Work to be completed:
Go through the data below and return each line containing the word "join".
____
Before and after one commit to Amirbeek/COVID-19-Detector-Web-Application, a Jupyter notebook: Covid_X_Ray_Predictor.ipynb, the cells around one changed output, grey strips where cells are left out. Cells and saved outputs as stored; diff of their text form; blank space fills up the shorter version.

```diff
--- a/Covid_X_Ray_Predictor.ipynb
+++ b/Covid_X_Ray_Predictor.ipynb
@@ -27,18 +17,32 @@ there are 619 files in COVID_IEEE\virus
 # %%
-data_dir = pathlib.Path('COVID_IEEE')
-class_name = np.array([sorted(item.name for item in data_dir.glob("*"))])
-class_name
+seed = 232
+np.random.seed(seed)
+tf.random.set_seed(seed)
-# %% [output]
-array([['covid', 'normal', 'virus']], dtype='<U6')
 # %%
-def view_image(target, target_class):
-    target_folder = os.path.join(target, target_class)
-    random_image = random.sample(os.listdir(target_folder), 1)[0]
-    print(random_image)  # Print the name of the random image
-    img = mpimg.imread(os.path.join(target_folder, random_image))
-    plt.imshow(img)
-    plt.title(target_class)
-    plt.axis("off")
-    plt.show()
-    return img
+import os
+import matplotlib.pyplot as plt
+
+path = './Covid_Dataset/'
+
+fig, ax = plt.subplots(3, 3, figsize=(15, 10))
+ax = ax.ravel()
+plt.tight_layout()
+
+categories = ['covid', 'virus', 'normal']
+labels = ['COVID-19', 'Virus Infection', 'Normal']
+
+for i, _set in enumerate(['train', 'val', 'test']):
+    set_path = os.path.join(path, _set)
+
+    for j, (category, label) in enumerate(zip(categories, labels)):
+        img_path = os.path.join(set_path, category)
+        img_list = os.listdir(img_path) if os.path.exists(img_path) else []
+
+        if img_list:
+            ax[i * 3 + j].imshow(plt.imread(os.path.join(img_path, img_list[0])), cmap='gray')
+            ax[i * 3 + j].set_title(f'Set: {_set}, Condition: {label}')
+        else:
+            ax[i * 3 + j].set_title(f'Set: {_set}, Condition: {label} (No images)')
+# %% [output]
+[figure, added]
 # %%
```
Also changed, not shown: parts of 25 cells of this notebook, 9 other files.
____
Written answer:
-    target_folder = os.path.join(target, target_class)
-    img = mpimg.imread(os.path.join(target_folder, random_image))
+    set_path = os.path.join(path, _set)
+        img_path = os.path.join(set_path, category)
+            ax[i * 3 + j].imshow(plt.imread(os.path.join(img_path, img_list[0])), cmap='gray')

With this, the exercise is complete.